UCLA Ph.D. candidate in sociology Jorge-David Mancillas recently visited a school-to-prison pipeline/prison-to-college pipeline forum. An Underground Scholar and current researcher, Mancillas added that lived experience allows you to know where to look in academic inquiry, highlighting the imperative for positionality.
Sociologists Frances Maher and Mary Kay Tetreault said in Frames of Positionality: Constructing Meaningful Dialogues about Gender and Race, “Knowledge is valid when it includes an acknowledgment of the knower’s specific position in any context. Because changing contextual and relational factors are crucial for defining identities.”
The literature indicates that we cannot truly understand the multitude of social issues that stem from gangs and incarceration without enlisting the expertise of a homie from the inside-in.
Lopez added, “You can’t be an expert on child neglect. You can’t be an expert on child abuse. You can’t be an expert on gangs because you just studied it. I lived it, and I’m studying it.”
Homies value application just as much as theory, as every American has some form of access to education, but most Americans do not know what it’s like to be a gang member. Barred from employment, housing, and even public benefits upon reentry into society, only the formerly incarcerated most acutely know the terrors of abuse, have endured trauma, and withstand stigmatization as second-class citizens.
Yet, when reflecting on the system that forms when folks are pushed outside of mainstream society—gang involvement—Fernandez cites a shared vision, space for building relationships, entrepreneurial development, conflict resolution, and values of collectivism over individualism as outcomes. Now, firmly planted at Homeboy, the incoming University of California – Berkeley transfer student recalled the conditions that made gang life attractive.
“If I leave here, I’m not going to continue this school stuff. I’m gonna go hustle, and I’m going back to selling guns, drugs, or whatever it was to make money…It’s life.
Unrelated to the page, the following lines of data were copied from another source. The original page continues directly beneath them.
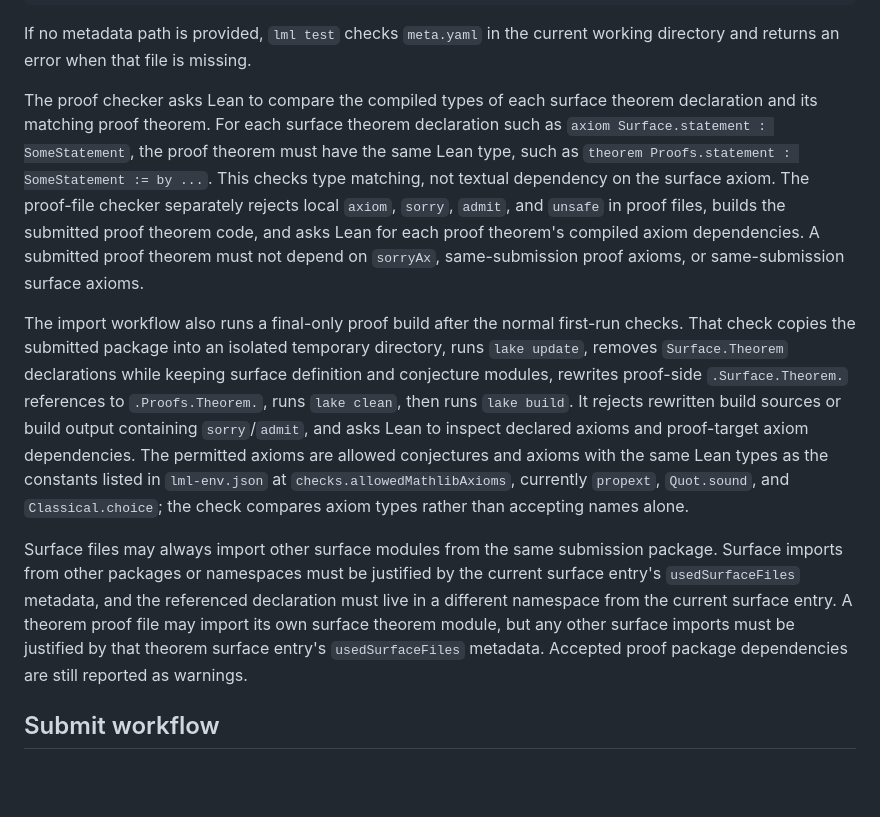
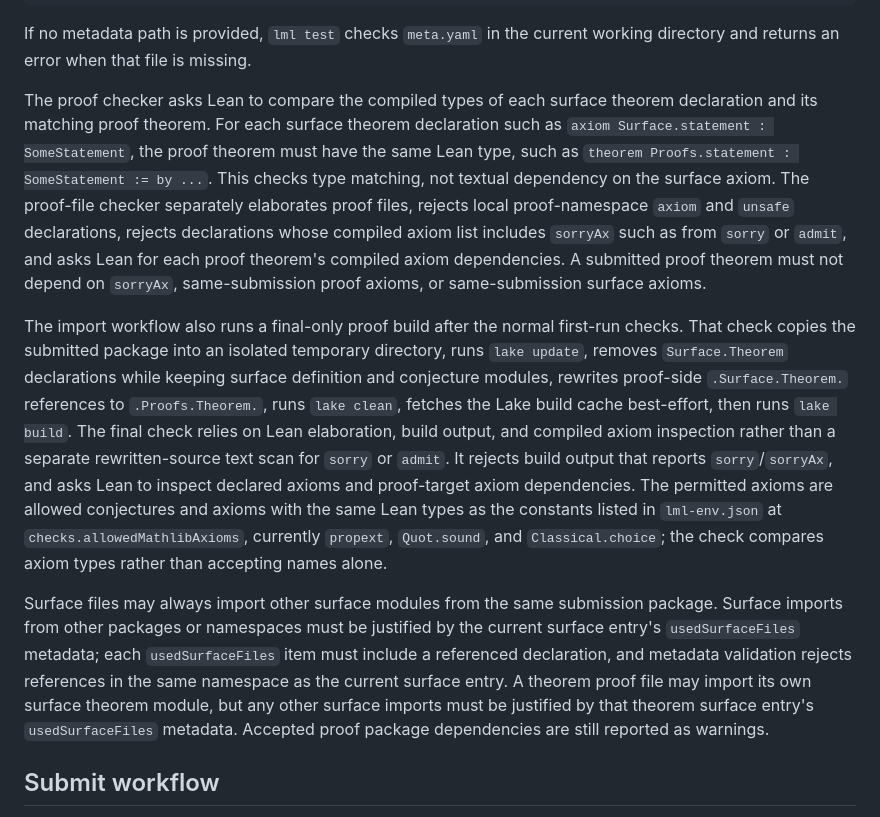
Before and after one commit to clemenskuske/Lean-Meta-Library, a Markdown page: AGENTS.md, the part around the change. Drawn GitHub-style; blank space fills up the shorter version.

```diff
--- a/AGENTS.md
+++ b/AGENTS.md
@@ -43,11 +43,11 @@ lml test --meta=path/to/meta.yaml
 
 If no metadata path is provided, `lml test` checks `meta.yaml` in the current working directory and returns an error when that file is missing.
 
-The proof checker asks Lean to compare the compiled types of each surface theorem declaration and its matching proof theorem. For each surface theorem declaration such as `axiom Surface.statement : SomeStatement`, the proof theorem must have the same Lean type, such as `theorem Proofs.statement : SomeStatement := by ...`. This checks type matching, not textual dependency on the surface axiom. The proof-file checker separately rejects local `axiom`, `sorry`, `admit`, and `unsafe` in proof files, builds the submitted proof theorem code, and asks Lean for each proof theorem's compiled axiom dependencies. A submitted proof theorem must not depend on `sorryAx`, same-submission proof axioms, or same-submission surface axioms.
+The proof checker asks Lean to compare the compiled types of each surface theorem declaration and its matching proof theorem. For each surface theorem declaration such as `axiom Surface.statement : SomeStatement`, the proof theorem must have the same Lean type, such as `theorem Proofs.statement : SomeStatement := by ...`. This checks type matching, not textual dependency on the surface axiom. The proof-file checker separately elaborates proof files, rejects local proof-namespace `axiom` and `unsafe` declarations, rejects declarations whose compiled axiom list includes `sorryAx` such as from `sorry` or `admit`, and asks Lean for each proof theorem's compiled axiom dependencies. A submitted proof theorem must not depend on `sorryAx`, same-submission proof axioms, or same-submission surface axioms.
 
-The import workflow also runs a final-only proof build after the normal first-run checks. That check copies the submitted package into an isolated temporary directory, runs `lake update`, removes `Surface.Theorem` declarations while keeping surface definition and conjecture modules, rewrites proof-side `.Surface.Theorem.` references to `.Proofs.Theorem.`, runs `lake clean`, then runs `lake build`. It rejects rewritten build sources or build output containing `sorry`/`admit`, and asks Lean to inspect declared axioms and proof-target axiom dependencies. The permitted axioms are allowed conjectures and axioms with the same Lean types as the constants listed in `lml-env.json` at `checks.allowedMathlibAxioms`, currently `propext`, `Quot.sound`, and `Classical.choice`; the check compares axiom types rather than accepting names alone.
+The import workflow also runs a final-only proof build after the normal first-run checks. That check copies the submitted package into an isolated temporary directory, runs `lake update`, removes `Surface.Theorem` declarations while keeping surface definition and conjecture modules, rewrites proof-side `.Surface.Theorem.` references to `.Proofs.Theorem.`, runs `lake clean`, fetches the Lake build cache best-effort, then runs `lake build`. The final check relies on Lean elaboration, build output, and compiled axiom inspection rather than a separate rewritten-source text scan for `sorry` or `admit`. It rejects build output that reports `sorry`/`sorryAx`, and asks Lean to inspect declared axioms and proof-target axiom dependencies. The permitted axioms are allowed conjectures and axioms with the same Lean types as the constants listed in `lml-env.json` at `checks.allowedMathlibAxioms`, currently `propext`, `Quot.sound`, and `Classical.choice`; the check compares axiom types rather than accepting names alone.
 
-Surface files may always import other surface modules from the same submission package. Surface imports from other packages or namespaces must be justified by the current surface entry's `usedSurfaceFiles` metadata, and the referenced declaration must live in a different namespace from the current surface entry. A theorem proof file may import its own surface theorem module, but any other surface imports must be justified by that theorem surface entry's `usedSurfaceFiles` metadata. Accepted proof package dependencies are still reported as warnings.
+Surface files may always import other surface modules from the same submission package. Surface imports from other packages or namespaces must be justified by the current surface entry's `usedSurfaceFiles` metadata; each `usedSurfaceFiles` item must include a referenced declaration, and metadata validation rejects references in the same namespace as the current surface entry. A theorem proof file may import its own surface theorem module, but any other surface imports must be justified by that theorem surface entry's `usedSurfaceFiles` metadata. Accepted proof package dependencies are still reported as warnings.
 
 ## Submit workflow
 
```
Also changed, not shown: README.md (+3 -3 lines).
We’ve gotta pay bills and put clothes on our backs. We need to eat and pay the rent. That’s not going to be put on pause because you’re trying to do better,” Fernandez said.
Fernandez now thrives as an analyst, rather than someone still immersed in the lifestyle that allowed him to merely survive. He recently shared his message of perseverance, potential realized, and inclusivity of formerly incarcerated people as the Class of 2019 speaker at the commencement at one of America’s top-ten community colleges – Pasadena City College.
“For The Hood,” inscribed in cartoon letters, accompanied by an Aztec warrior, and an “ollin”—an Aztec symbol for movement—illustrated this trailblazer’s graduation cap. If one thinks about the symbolism involved in Fernandez’s cap illustration, it becomes abundantly clear that the education which a homie pursues is deeply transformative. Through my brothers and sisters at Homeboy, I have been afforded an intimate knowledge of an education that is transcendent.
Transcends systems of inequity. Transcends stigma. And, most importantly, transcends any conventional idea of what American education looks like.
Dan Simonds is a second year Jesuit Volunteer who, after a year teaching at Detroit Cristo Rey High School, is continuing his westward trek from the smallest town, Warren, in the smallest state, Rhode Island. He is serving in 2018-2019 as a Student Services Coordinator at Homeboy Industries in Los Angeles, California. Dan calls Gordon College—a small Christian liberal arts college near Boston—his alma mater.